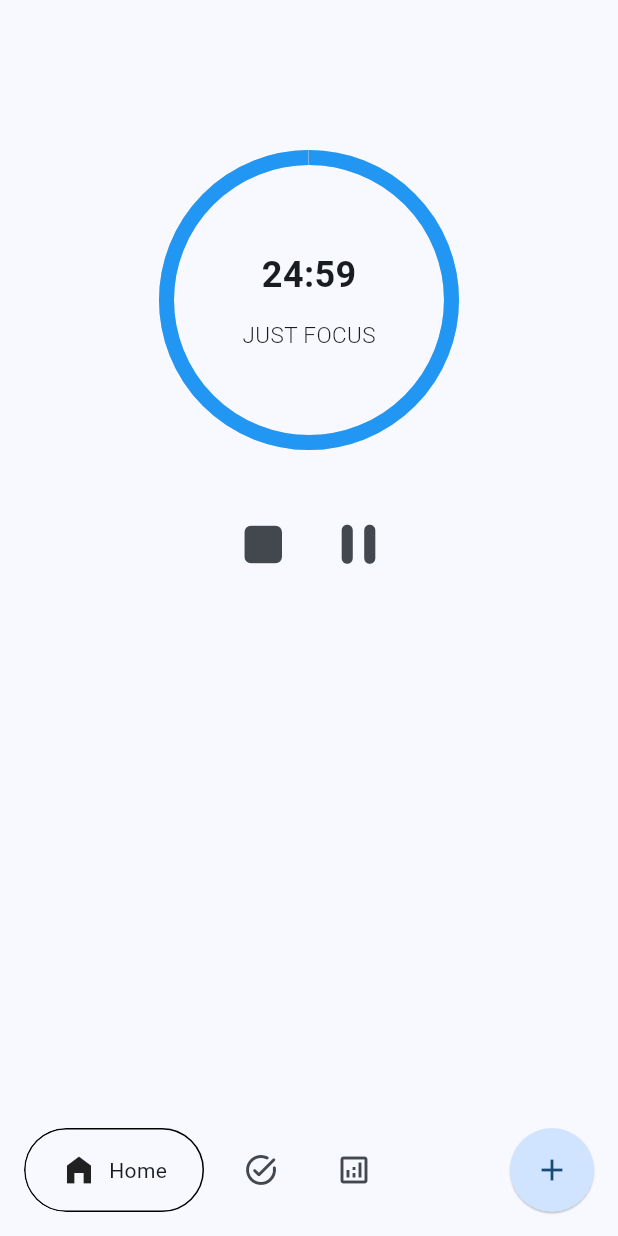
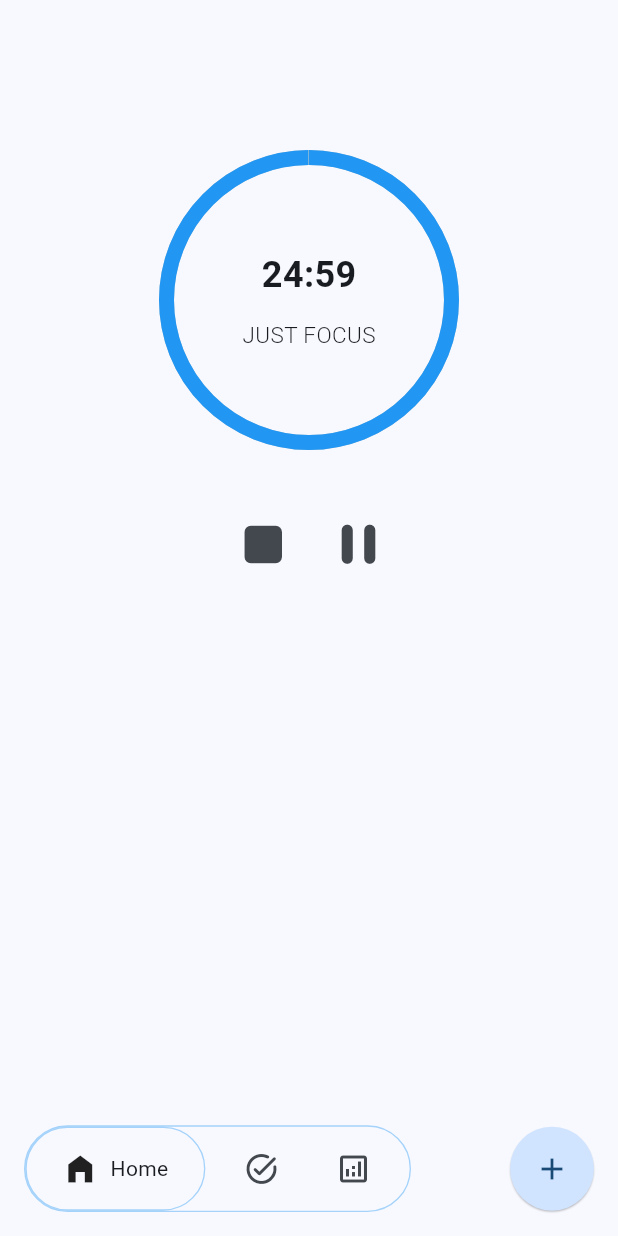
Before and after one commit to AhmadMahdaly/Focus_tracker, a Flutter app: the screen it shows after launch, after a tap on the "play arrow" icon, on a phone screen of 412 x 824 dp. Run offline on Flutter 3.47's test engine with Material 3 defaults, Android fonts, the phone set to English and light mode, and no system bars; drawn by our look-alikes of percent_indicator; our stand-ins replace audioplayers, bloc, fl_chart, flutter_bloc, flutter_local_notifications, hive and 3 more; missing offline and left inert: flutter_foreground_task; accounts and stored records are empty; statements that could not run were skipped.

Commit message:
Refactor NavyBottomBar to use StatelessWidget and replace FloatingActionButton with AddTaskButton for improved UI structure

```diff
--- a/lib/screens/navy_bottom_bar.dart
+++ b/lib/screens/navy_bottom_bar.dart
@@ -1,17 +1,12 @@
 import 'package:flutter/material.dart';
 import 'package:focus_tracker/screens/focus_timer_screen.dart';
 import 'package:focus_tracker/screens/tasks_screen.dart';
-import 'package:focus_tracker/widgets/add_task.dart';
+import 'package:focus_tracker/screens/widgets/add_task_button.dart';
 import 'package:focus_tracker/widgets/custom_drawer.dart';
 
-class NavyBottomBar extends StatefulWidget {
+class NavyBottomBar extends StatelessWidget {
   const NavyBottomBar({super.key});
 
-  @override
-  State<NavyBottomBar> createState() => _NavyBottomBarState();
-}
-
-class _NavyBottomBarState extends State<NavyBottomBar> {
   @override
   Widget build(BuildContext context) {
     return Scaffold(
@@ -25,7 +20,10 @@ class _NavyBottomBarState extends State<NavyBottomBar> {
 
               decoration: BoxDecoration(
                 borderRadius: BorderRadius.circular(40),
-
+                border: Border.all(
+                  color: Colors.blue.withAlpha(100),
+                  width: 0.9,
+                ),
                 // color: Colors.white,
               ),
               child: Row(
@@ -35,14 +33,10 @@ class _NavyBottomBarState extends State<NavyBottomBar> {
                     height: 56,
                     width: 120,
                     decoration: BoxDecoration(
-                      borderRadius: BorderRadius.circular(8),
-                    ),
-                    child: Container(
-                      decoration: BoxDecoration(
-                        borderRadius: BorderRadius.circular(56),
+                      borderRadius: BorderRadius.circular(40),
                       border: Border.all(
-                          // color: Colors.black.withAlpha(25),
-                          width: 1,
+                        color: Colors.blue.withAlpha(100),
+                        width: 0.9,
                       ),
                     ),
                     child: Row(
@@ -51,7 +45,7 @@ class _NavyBottomBarState extends State<NavyBottomBar> {
                       children: [Icon(Icons.home_filled), Text('Home')],
                     ),
                   ),
-                  ),
+
                   IconButton(
                     icon: Icon(Icons.task_alt_rounded),
                     onPressed:
@@ -78,23 +72,7 @@ class _NavyBottomBarState extends State<NavyBottomBar> {
             ),
           ),
           SizedBox(width: 50),
-          Padding(
-            padding: const EdgeInsets.symmetric(vertical: 16),
-            child: FloatingActionButton(
-              onPressed:
-                  () => Navigator.push(
-                    context,
-                    MaterialPageRoute(builder: (context) => AddTask()),
-                  ),
-              elevation: 0.5,
-              tooltip: 'Add Task',
-
-              shape: RoundedRectangleBorder(
-                borderRadius: BorderRadius.circular(320),
-              ),
-              child: const Icon(Icons.add),
-            ),
-          ),
+          AddTaskButton(),
           SizedBox(width: 16),
         ],
       ),
```
Lines whose indentation alone changed are shown as unchanged.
──────
For every line above that includes the string "SizedBox", copy the line.

           SizedBox(width: 50),
           SizedBox(width: 16),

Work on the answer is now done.